Required action
The entries below must be restated word for word.

Extracted data
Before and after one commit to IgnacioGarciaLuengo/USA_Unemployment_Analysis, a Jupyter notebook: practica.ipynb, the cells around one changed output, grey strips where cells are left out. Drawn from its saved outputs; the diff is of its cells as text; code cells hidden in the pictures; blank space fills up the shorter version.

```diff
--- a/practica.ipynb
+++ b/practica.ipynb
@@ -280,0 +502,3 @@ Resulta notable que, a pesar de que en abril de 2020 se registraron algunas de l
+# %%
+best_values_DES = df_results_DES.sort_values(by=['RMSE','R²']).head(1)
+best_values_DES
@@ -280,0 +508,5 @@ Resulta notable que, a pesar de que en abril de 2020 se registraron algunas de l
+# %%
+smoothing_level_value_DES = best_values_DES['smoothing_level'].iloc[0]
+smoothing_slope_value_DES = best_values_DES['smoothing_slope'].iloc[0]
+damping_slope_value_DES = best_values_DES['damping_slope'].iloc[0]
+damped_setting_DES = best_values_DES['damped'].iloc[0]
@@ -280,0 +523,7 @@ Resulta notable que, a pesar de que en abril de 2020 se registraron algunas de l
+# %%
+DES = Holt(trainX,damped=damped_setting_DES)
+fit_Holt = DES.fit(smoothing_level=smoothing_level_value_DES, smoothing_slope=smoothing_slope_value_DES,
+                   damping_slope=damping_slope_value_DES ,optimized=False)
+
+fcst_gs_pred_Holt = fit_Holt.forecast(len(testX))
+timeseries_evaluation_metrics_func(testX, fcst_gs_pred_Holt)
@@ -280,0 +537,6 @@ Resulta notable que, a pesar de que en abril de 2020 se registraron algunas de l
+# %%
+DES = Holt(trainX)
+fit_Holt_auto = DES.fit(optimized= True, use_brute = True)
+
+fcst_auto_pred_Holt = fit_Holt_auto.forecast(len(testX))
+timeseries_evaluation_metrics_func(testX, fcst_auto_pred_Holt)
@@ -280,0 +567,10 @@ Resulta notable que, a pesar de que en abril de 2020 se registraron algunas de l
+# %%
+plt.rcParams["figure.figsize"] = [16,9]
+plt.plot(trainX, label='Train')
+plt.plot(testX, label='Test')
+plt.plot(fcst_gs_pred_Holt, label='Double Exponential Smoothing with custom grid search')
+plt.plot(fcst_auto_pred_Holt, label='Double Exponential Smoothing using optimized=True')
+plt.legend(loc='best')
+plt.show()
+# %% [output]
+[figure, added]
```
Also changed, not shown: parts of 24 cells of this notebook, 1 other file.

Result
Before and after one commit to IgnacioGarciaLuengo/USA_Unemployment_Analysis, a Jupyter notebook: practica.ipynb, the cells around one changed output, grey strips where cells are left out. Drawn from its saved outputs; the diff is of its cells as text; code cells hidden in the pictures; blank space fills up the shorter version.

```diff
--- a/practica.ipynb
+++ b/practica.ipynb
@@ -280,0 +502,3 @@ Resulta notable que, a pesar de que en abril de 2020 se registraron algunas de l
+# %%
+best_values_DES = df_results_DES.sort_values(by=['RMSE','R²']).head(1)
+best_values_DES
@@ -280,0 +508,5 @@ Resulta notable que, a pesar de que en abril de 2020 se registraron algunas de l
+# %%
+smoothing_level_value_DES = best_values_DES['smoothing_level'].iloc[0]
+smoothing_slope_value_DES = best_values_DES['smoothing_slope'].iloc[0]
+damping_slope_value_DES = best_values_DES['damping_slope'].iloc[0]
+damped_setting_DES = best_values_DES['damped'].iloc[0]
@@ -280,0 +523,7 @@ Resulta notable que, a pesar de que en abril de 2020 se registraron algunas de l
+# %%
+DES = Holt(trainX,damped=damped_setting_DES)
+fit_Holt = DES.fit(smoothing_level=smoothing_level_value_DES, smoothing_slope=smoothing_slope_value_DES,
+                   damping_slope=damping_slope_value_DES ,optimized=False)
+
+fcst_gs_pred_Holt = fit_Holt.forecast(len(testX))
+timeseries_evaluation_metrics_func(testX, fcst_gs_pred_Holt)
@@ -280,0 +537,6 @@ Resulta notable que, a pesar de que en abril de 2020 se registraron algunas de l
+# %%
+DES = Holt(trainX)
+fit_Holt_auto = DES.fit(optimized= True, use_brute = True)
+
+fcst_auto_pred_Holt = fit_Holt_auto.forecast(len(testX))
+timeseries_evaluation_metrics_func(testX, fcst_auto_pred_Holt)
@@ -280,0 +567,10 @@ Resulta notable que, a pesar de que en abril de 2020 se registraron algunas de l
+# %%
+plt.rcParams["figure.figsize"] = [16,9]
+plt.plot(trainX, label='Train')
+plt.plot(testX, label='Test')
+plt.plot(fcst_gs_pred_Holt, label='Double Exponential Smoothing with custom grid search')
+plt.plot(fcst_auto_pred_Holt, label='Double Exponential Smoothing using optimized=True')
+plt.legend(loc='best')
+plt.show()
+# %% [output]
+[figure, added]
```
Also changed, not shown: parts of 24 cells of this notebook, 1 other file.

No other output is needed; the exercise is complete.